• Task to complete:
Filter the listing so that only lines with the word "ARCHITECTURE" remain.

• Extracted information:
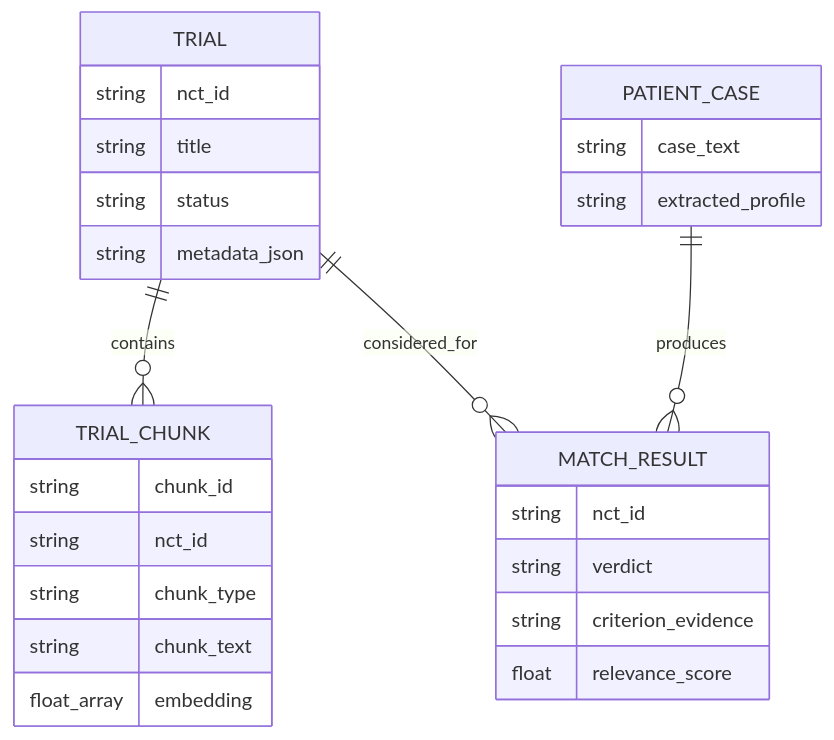
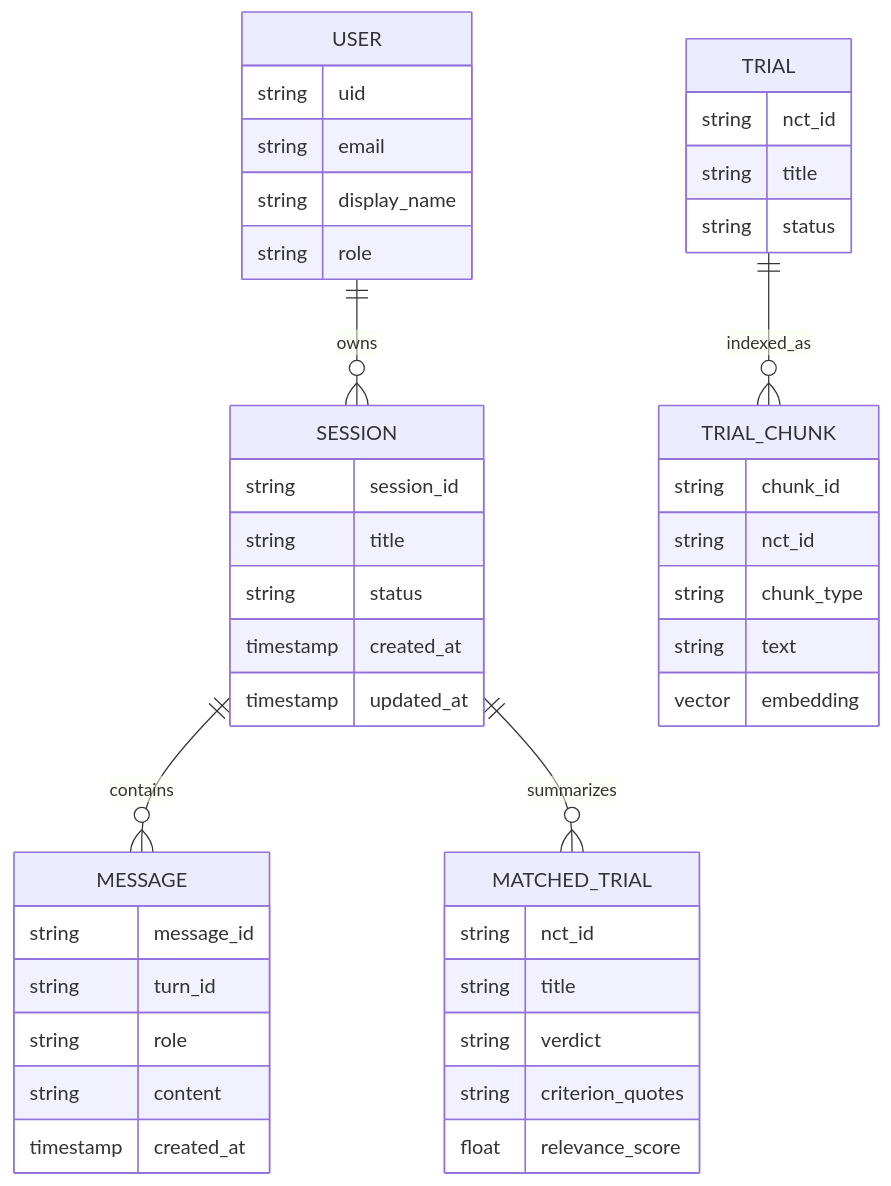
The fourth of 7 diagrams in ARCHITECTURE.md (Aditya190704/CLINICAL-TRIAL-RAG-), drawn with Mermaid before and after one commit. The commit also changed other lines of this file and 26 other files, not shown here.

````diff
--- a/ARCHITECTURE.md
+++ b/ARCHITECTURE.md
@@ -136,29 +125,46 @@
 ```mermaid
 erDiagram
-    TRIAL ||--o{ TRIAL_CHUNK : contains
-    TRIAL ||--o{ MATCH_RESULT : considered_for
-    PATIENT_CASE ||--o{ MATCH_RESULT : produces
+    USER ||--o{ SESSION : owns
+    SESSION ||--o{ MESSAGE : contains
+    SESSION ||--o{ MATCHED_TRIAL : summarizes
+    TRIAL ||--o{ TRIAL_CHUNK : indexed_as
+    USER {
+        string uid
+        string email
+        string display_name
+        string role
+    }
+    SESSION {
+        string session_id
+        string title
+        string status
+        timestamp created_at
+        timestamp updated_at
+    }
+    MESSAGE {
+        string message_id
+        string turn_id
+        string role
+        string content
+        timestamp created_at
+    }
+    MATCHED_TRIAL {
+        string nct_id
+        string title
+        string verdict
+        string criterion_quotes
+        float relevance_score
+    }
     TRIAL {
         string nct_id
         string title
         string status
-        string metadata_json
     }
     TRIAL_CHUNK {
         string chunk_id
         string nct_id
         string chunk_type
-        string chunk_text
-        float_array embedding
-    }
-    PATIENT_CASE {
-        string case_text
-        string extracted_profile
-    }
-    MATCH_RESULT {
-        string nct_id
-        string verdict
-        string criterion_evidence
-        float relevance_score
+        string text
+        vector embedding
     }
 ```
````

• Answer box:
The fourth of 7 diagrams in ARCHITECTURE.md (Aditya190704/CLINICAL-TRIAL-RAG-), drawn with Mermaid before and after one commit. The commit also changed other lines of this file and 26 other files, not shown here.
--- a/ARCHITECTURE.md
+++ b/ARCHITECTURE.md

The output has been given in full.